## [Work to be completed]
Check each line below for the word "family" and give the number of lines that have it, nothing more.

## [Working data]
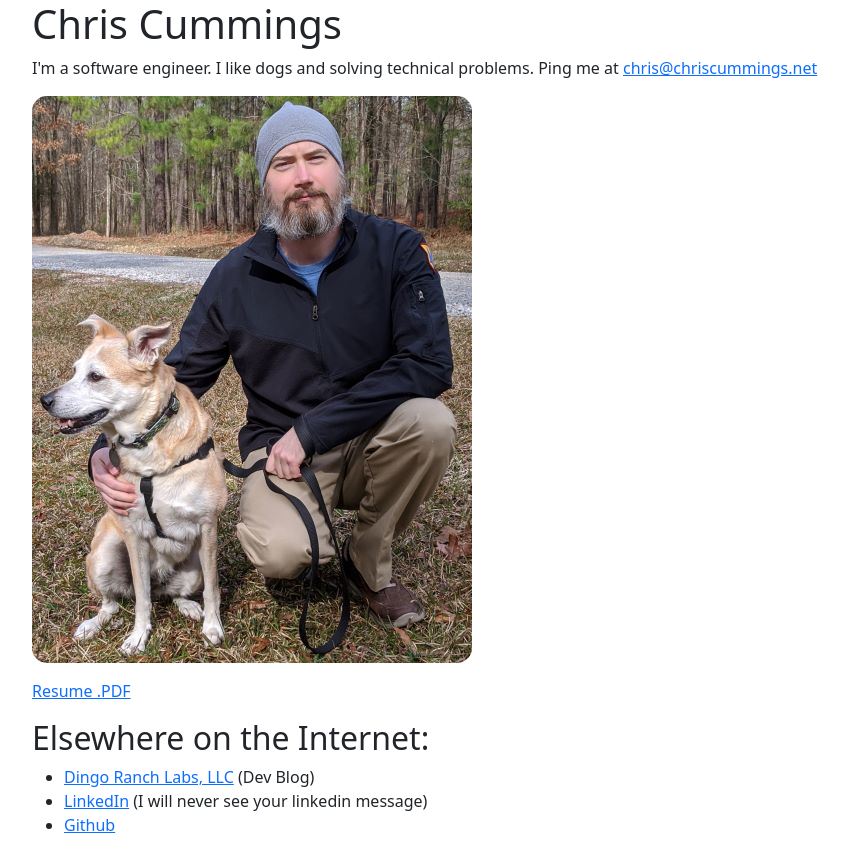
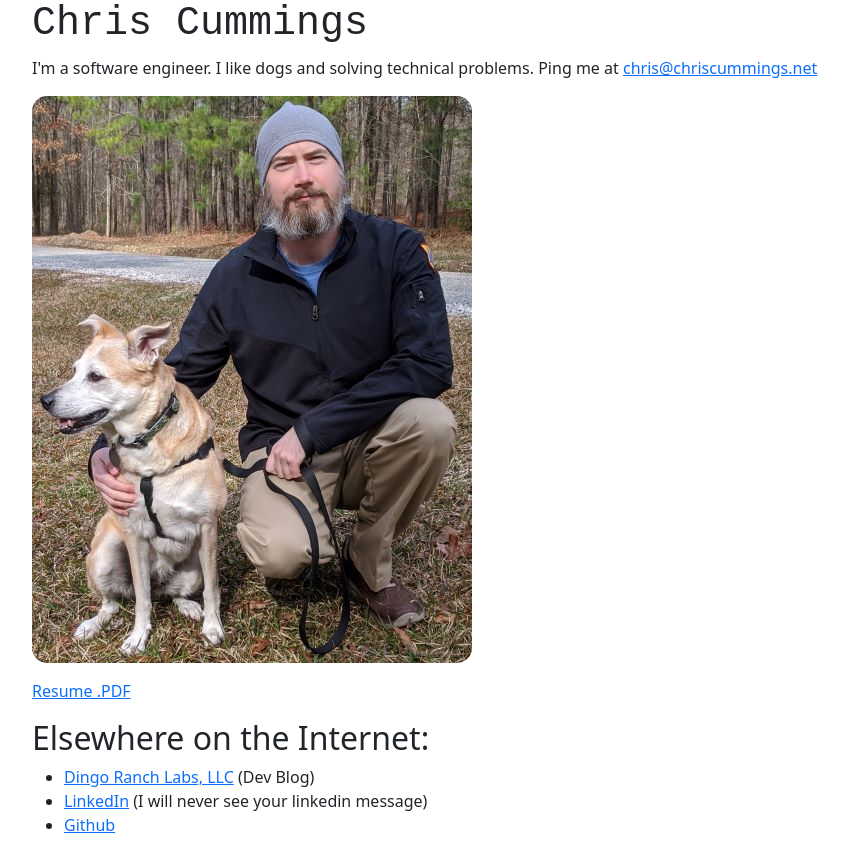
Before and after one commit to chriscummings/chriscummings.github.io, a plain HTML site: page docs/index.html in a window 1280 px wide. Shown: the whole page, without its empty margins (50-899 px from the left). Drawn offline with Linux system fonts and the light colour scheme.

Commit message:
Update custom.css

```diff
--- a/docs/assets/css/custom.css
+++ b/docs/assets/css/custom.css
@@ -1,3 +1,11 @@
 img{
     border-radius: 15px;
 }
+
+
+@import url('https://fonts.googleapis.com/css2?family=Roboto+Mono:ital@1&display=swap');
+
+
+h1{
+    font-family: 'Roboto Mono', monospace;
+}
```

## [Result below]
2